Kids and Safety When Cooking
Wooden spoons at the ready – the kids are invading the kitchen! Before they strap themselves in to their aprons and start weighing and stirring, prepare yourself with our kitchen safety guide. Make yourself aware of the main hazards, and it will only be the eggs that get cracked!
The kitchen is one of the most dangerous places in the home. Take three electric appliances, one very hot oven, two suspended pan handles and several sharp knives - you've got a recipe for potential disaster. But, just like every other part of life, your children will have to learn about these risks some time, and starting early will be worthwhile. You’ll also get some tasty baking as a bonus!
Before you start cooking with the children, familiarise yourself with the recipe, get the ingredients ready, and decide which tasks to allocate to which children. Make sure that you pick a task your children can manage; too challenging and they’ll get fed up, too easy and they might get bored. Very young children should start with the basic skills - squeezing lemons, buttering cake tins, and rubbing butter into flour – while as they get older, they can move on to jobs like grating, chopping vegetables and fruit, and whisking with a hand blender.
Kitchen Safety ChecklistAs soon as your children start using the kitchen, start to teach them these basic safety rules.

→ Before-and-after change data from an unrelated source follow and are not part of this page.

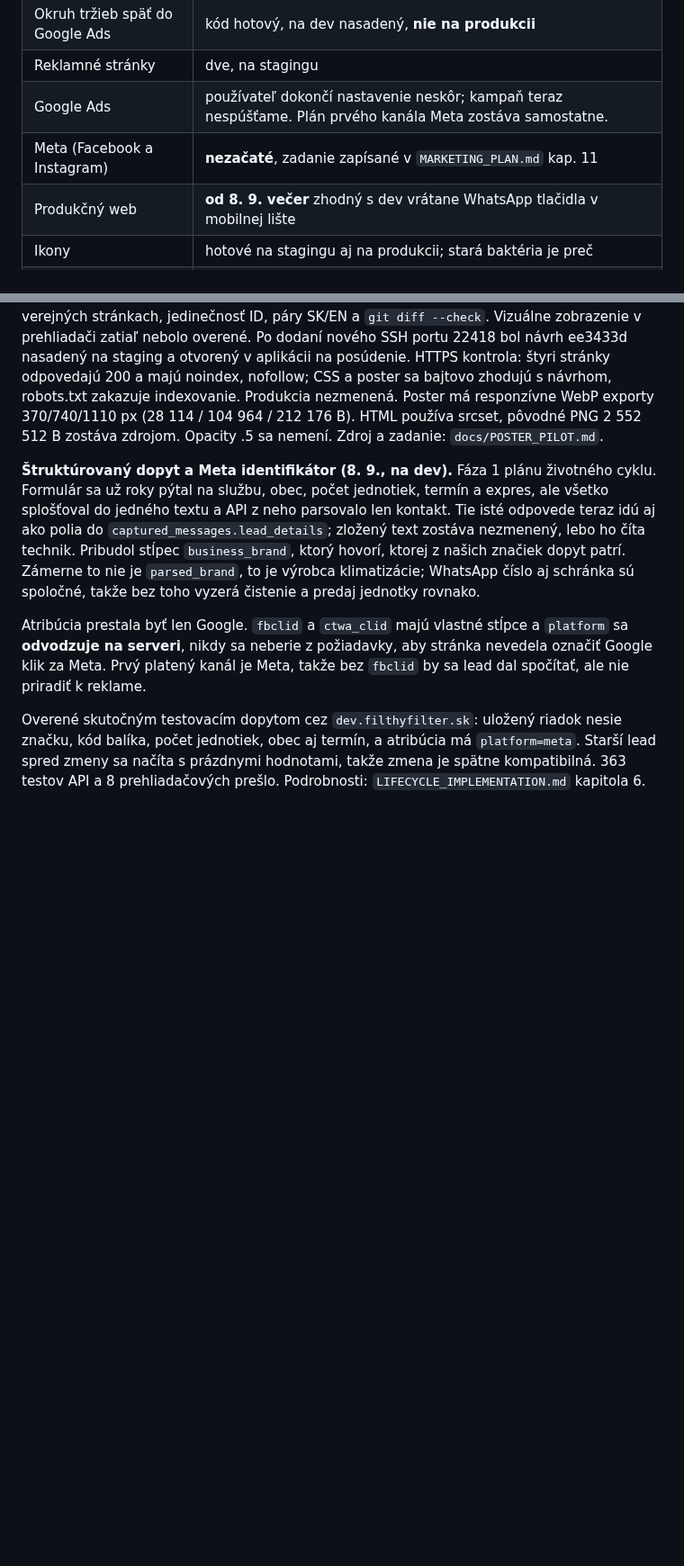
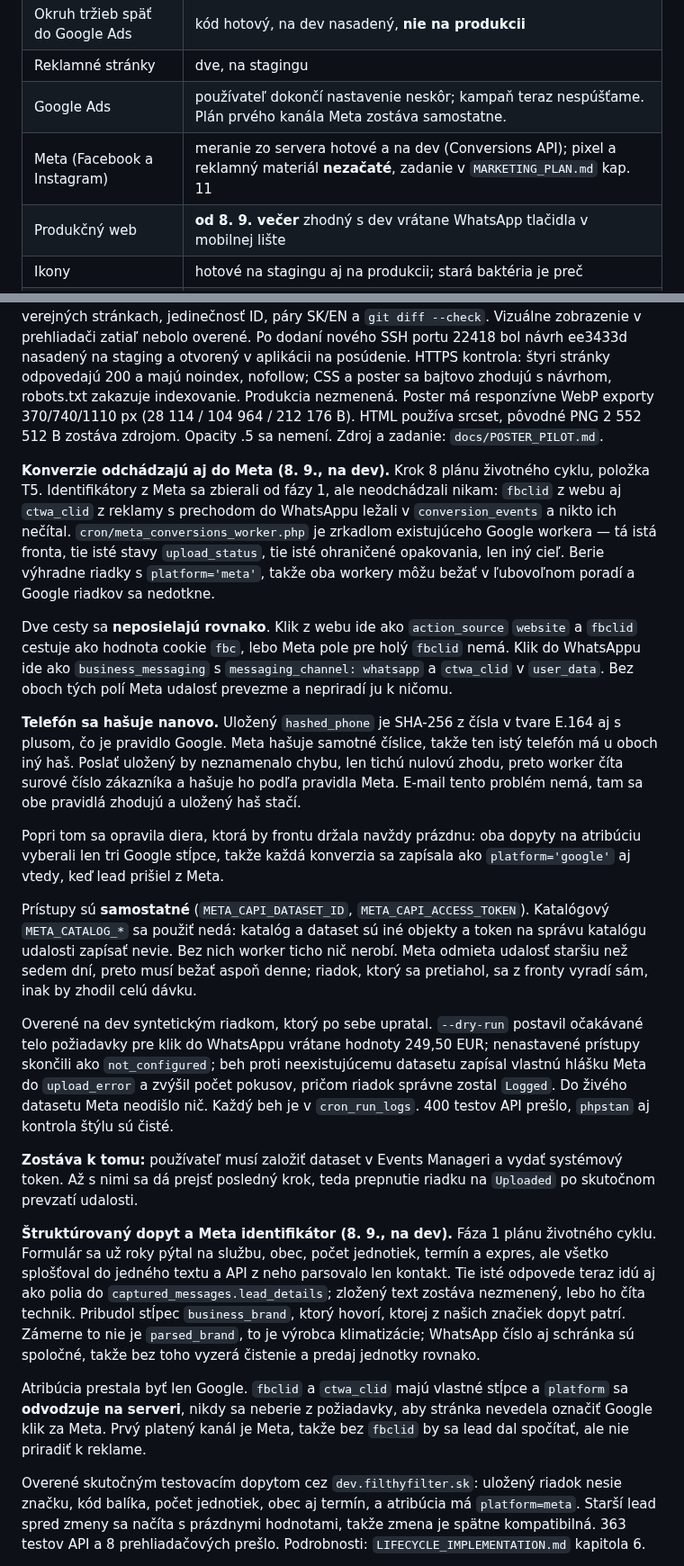
Before and after one commit to Leadris/filthyfilter, a Markdown page: docs/STATUS.md, 2 parts joined by grey strips. Shown at 90% size. Drawn GitHub-style; blank space fills up the shorter version.

Commit message:
docs: record the Meta conversions worker and split off what it still needs
T5 is done and on dev: the worker, its pure helpers and their tests. STATUS.md
carries the reasoning that does not fit in a backlog line, in particular why the
phone is hashed a second time and why the catalog credentials cannot be reused.

The last condition of T5, an event actually taken by Meta and the row flipping
to Uploaded, needs a dataset and a system token from Events Manager. That is an
account action rather than code, so it becomes T20 rather than keeping T5 open.

Co-Authored-By: Claude Opus 5 <noreply@anthropic.com>

```diff
--- a/docs/STATUS.md
+++ b/docs/STATUS.md
@@ -18,7 +18,7 @@ nebol úplný.
 | Okruh tržieb späť do Google Ads | kód hotový, na dev nasadený, **nie na produkcii** |
 | Reklamné stránky | dve, na stagingu |
 | Google Ads | používateľ dokončí nastavenie neskôr; kampaň teraz nespúšťame. Plán prvého kanála Meta zostáva samostatne. |
-| Meta (Facebook a Instagram) | **nezačaté**, zadanie zapísané v `MARKETING_PLAN.md` kap. 11 |
+| Meta (Facebook a Instagram) | meranie zo servera hotové a na dev (Conversions API); pixel a reklamný materiál **nezačaté**, zadanie v `MARKETING_PLAN.md` kap. 11 |
 | Produkčný web | **od 8. 9. večer** zhodný s dev vrátane WhatsApp tlačidla v mobilnej lište |
 | Ikony | hotové na stagingu aj na produkcii; stará baktéria je preč |
 | Technický review celého funnelu | hotový, `SYSTEM_REVIEW.md`; web verzia neverejne na `dev.filthyfilter.sk/system-review/` |
@@ -211,6 +211,49 @@ sa bajtovo zhodujú s návrhom, robots.txt zakazuje indexovanie. Produkcia nezme
 Poster má responzívne WebP exporty 370/740/1110 px (28 114 / 104 964 / 212 176 B).
 HTML používa srcset, pôvodné PNG 2 552 512 B zostáva zdrojom. Opacity .5 sa nemení.
 Zdroj a zadanie: `docs/POSTER_PILOT.md`.
+
+**Konverzie odchádzajú aj do Meta (8. 9., na dev).** Krok 8 plánu životného
+cyklu, položka T5. Identifikátory z Meta sa zbierali od fázy 1, ale neodchádzali
+nikam: `fbclid` z webu aj `ctwa_clid` z reklamy s prechodom do WhatsAppu ležali
+v `conversion_events` a nikto ich nečítal. `cron/meta_conversions_worker.php` je
+zrkadlom existujúceho Google workera — tá istá fronta, tie isté stavy
+`upload_status`, tie isté ohraničené opakovania, len iný cieľ. Berie výhradne
+riadky s `platform='meta'`, takže oba workery môžu bežať v ľubovoľnom poradí
+a Google riadkov sa nedotkne.
+
+Dve cesty sa **neposielajú rovnako**. Klik z webu ide ako `action_source`
+`website` a `fbclid` cestuje ako hodnota cookie `fbc`, lebo Meta pole pre holý
+`fbclid` nemá. Klik do WhatsAppu ide ako `business_messaging` s
+`messaging_channel: whatsapp` a `ctwa_clid` v `user_data`. Bez oboch tých polí
+Meta udalosť prevezme a nepriradí ju k ničomu.
+
+**Telefón sa hašuje nanovo.** Uložený `hashed_phone` je SHA-256 z čísla v tvare
+E.164 aj s plusom, čo je pravidlo Google. Meta hašuje samotné číslice, takže ten
+istý telefón má u oboch iný haš. Poslať uložený by neznamenalo chybu, len tichú
+nulovú zhodu, preto worker číta surové číslo zákazníka a hašuje ho podľa pravidla
+Meta. E-mail tento problém nemá, tam sa obe pravidlá zhodujú a uložený haš stačí.
+
+Popri tom sa opravila diera, ktorá by frontu držala navždy prázdnu: oba dopyty
+na atribúciu vyberali len tri Google stĺpce, takže každá konverzia sa zapísala
+ako `platform='google'` aj vtedy, keď lead prišiel z Meta.
+
+Prístupy sú **samostatné** (`META_CAPI_DATASET_ID`, `META_CAPI_ACCESS_TOKEN`).
+Katalógový `META_CATALOG_*` sa použiť nedá: katalóg a dataset sú iné objekty
+a token na správu katalógu udalosti zapísať nevie. Bez nich worker ticho nič
+nerobí. Meta odmieta udalosť staršiu než sedem dní, preto musí bežať aspoň denne;
+riadok, ktorý sa pretiahol, sa z fronty vyradí sám, inak by zhodil celú dávku.
+
+Overené na dev syntetickým riadkom, ktorý po sebe upratal. `--dry-run` postavil
+očakávané telo požiadavky pre klik do WhatsAppu vrátane hodnoty 249,50 EUR;
+nenastavené prístupy skončili ako `not_configured`; beh proti neexistujúcemu
+datasetu zapísal vlastnú hlášku Meta do `upload_error` a zvýšil počet pokusov,
+pričom riadok správne zostal `Logged`. Do živého datasetu Meta neodišlo nič.
+Každý beh je v `cron_run_logs`. 400 testov API prešlo, `phpstan` aj kontrola
+štýlu sú čisté.
+
+**Zostáva k tomu:** používateľ musí založiť dataset v Events Manageri a vydať
+systémový token. Až s nimi sa dá prejsť posledný krok, teda prepnutie riadku na
+`Uploaded` po skutočnom prevzatí udalosti.
 
 **Štruktúrovaný dopyt a Meta identifikátor (8. 9., na dev).** Fáza 1 plánu
 životného cyklu. Formulár sa už roky pýtal na službu, obec, počet jednotiek,
```
Also changed, not shown: other parts of docs/STATUS.md (+1 -1 lines), docs/BACKLOG.md (+20 -2 lines).
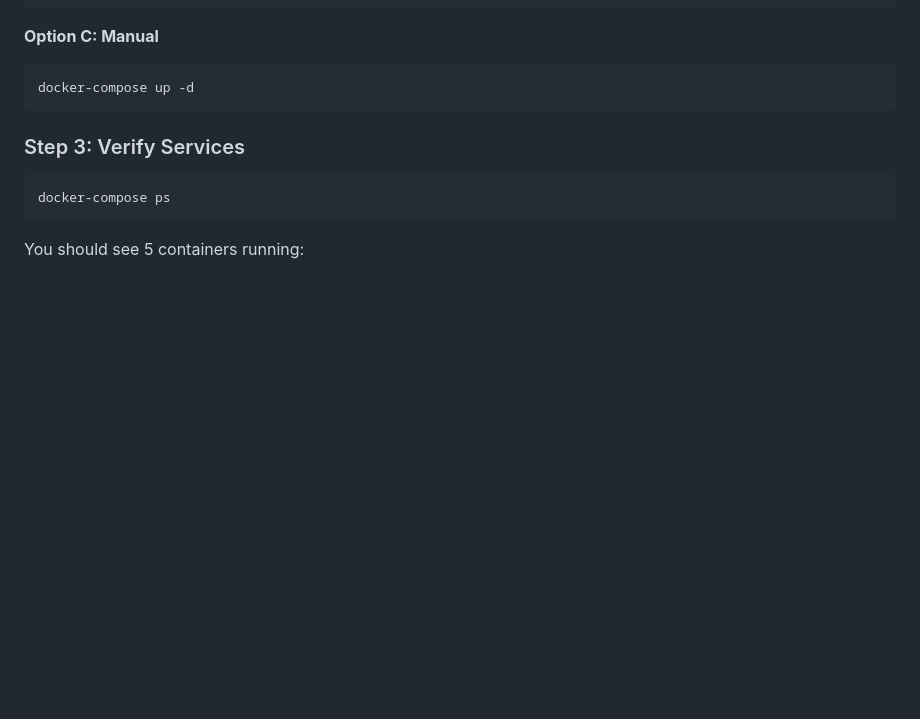
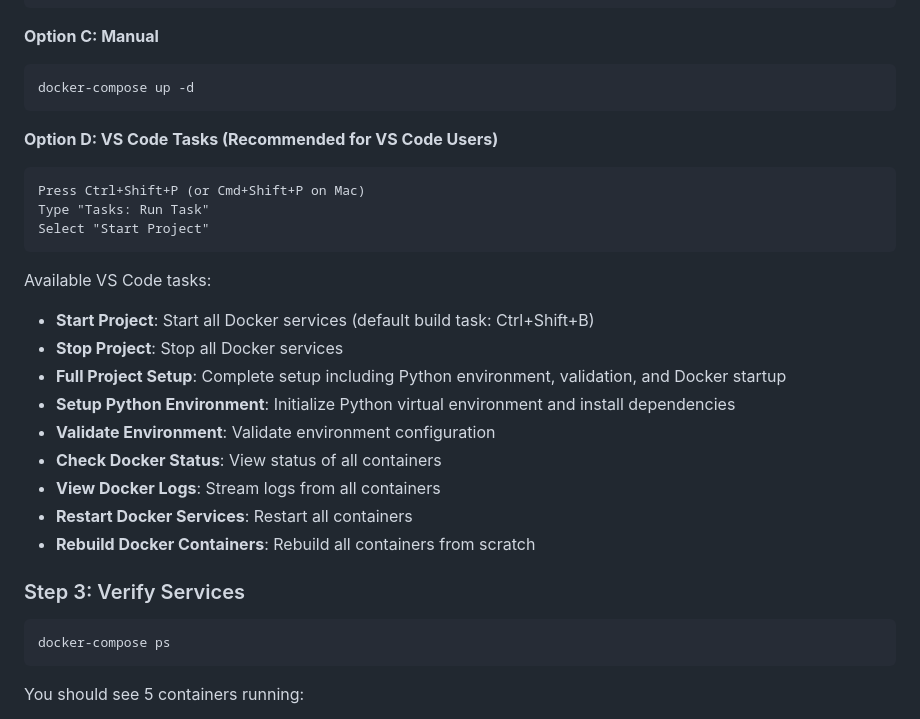
Before and after one commit to A6-9V/NUNA, a Markdown page: README.md, the part around the change. Drawn GitHub-style; blank space fills up the shorter version.

Commit message:
Update README with VS Code tasks documentation
Co-authored-by: Mouy-leng <199350297+Mouy-leng@users.noreply.github.com>

````diff
--- a/README.md
+++ b/README.md
@@ -65,6 +65,24 @@ notepad .env
 ```powershell
 docker-compose up -d
 ```
+
+**Option D: VS Code Tasks (Recommended for VS Code Users)**
+```
+Press Ctrl+Shift+P (or Cmd+Shift+P on Mac)
+Type "Tasks: Run Task"
+Select "Start Project"
+```
+
+Available VS Code tasks:
+- **Start Project**: Start all Docker services (default build task: Ctrl+Shift+B)
+- **Stop Project**: Stop all Docker services
+- **Full Project Setup**: Complete setup including Python environment, validation, and Docker startup
+- **Setup Python Environment**: Initialize Python virtual environment and install dependencies
+- **Validate Environment**: Validate environment configuration
+- **Check Docker Status**: View status of all containers
+- **View Docker Logs**: Stream logs from all containers
+- **Restart Docker Services**: Restart all containers
+- **Rebuild Docker Containers**: Rebuild all containers from scratch
 
 ### Step 3: Verify Services
 
````
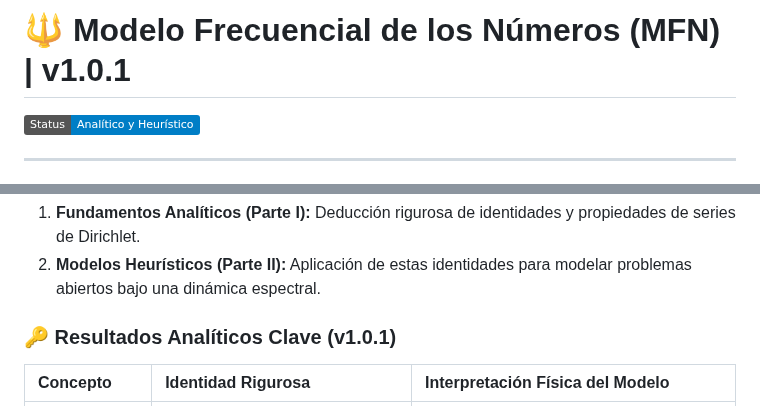
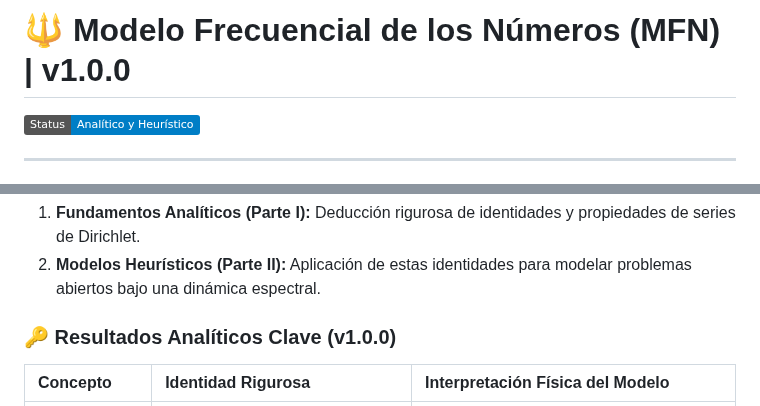
Before and after one commit to JoaKnut/Arithmetic-Resonance-Omega-T, a Markdown page: README.md, 2 parts joined by grey strips. GitHub-like rendering; badges without logos.

Commit message:
Act. Readme

```diff
--- a/README.md
+++ b/README.md
@@ -1,4 +1,4 @@
-# 🔱 Modelo Frecuencial de los Números (MFN) | v1.0.1
+# 🔱 Modelo Frecuencial de los Números (MFN) | v1.0.0
 [![Status](https://img.shields.io/badge/Status-Anal%C3%ADtico%20y%20Heur%C3%ADstico-blue)](https://github.com/Knuttzen/MFN)
 
 ---
@@ -11,7 +11,7 @@ El proyecto se estructura epistemológicamente en dos pilares:
 1. **Fundamentos Analíticos (Parte I):** Deducción rigurosa de identidades y propiedades de series de Dirichlet.
 2. **Modelos Heurísticos (Parte II):** Aplicación de estas identidades para modelar problemas abiertos bajo una dinámica espectral.
 
-### 🔑 Resultados Analíticos Clave (v1.0.1)
+### 🔑 Resultados Analíticos Clave (v1.0.0)
 
 | Concepto | Identidad Rigurosa | Interpretación Física del Modelo |
 | :--- | :--- | :--- |
```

- Hygiene: A stool at the sink and a squeezy bottle of antibacterial handwash make hand-washing a bit more fun. Make it part of your baking routine. If your children go outside while they’re waiting for the oven timer, pet the dog, or sneeze, remind them to wash again before touching food. It’s also a good idea to teach them some basic food hygiene, like using separate chopping boards for fruit and meat helps to isolate harmful germs.
- Knives: Make sure your children know how dangerous a knife is before you hand it to them. Explain what could happen if they fell while walking with a knife. When you decide to trust your children with knives, show them how to hold it with the blade facing outwards and downwards. Demonstrate how you would cut something – tucking in your fingers and keeping them well away from the blade.
- Electrical Appliances: Never touch anything electrical when you have wet hands – which is fairly frequently in the kitchen! It is a good idea to teach your children about using some of the electric appliances, which can be perfectly safe when used cautiously. Show them how to correctly put on lids and point out blades and other dangerous features so that your children are aware of the hazards.
- Working with Heat: It’s important to point out heat sources to your children. As well as oven temperatures, explain that steam can also burn skin, and hobs can remain hot even when they’ve been switched off. Explain the dangers of hot fat – the deep-fat fryer is one of the biggest causes of accidents in the UK, but shallow sautéing can also cause burns. When your children use an oven or take out a baking tray, they should always use thick oven gloves.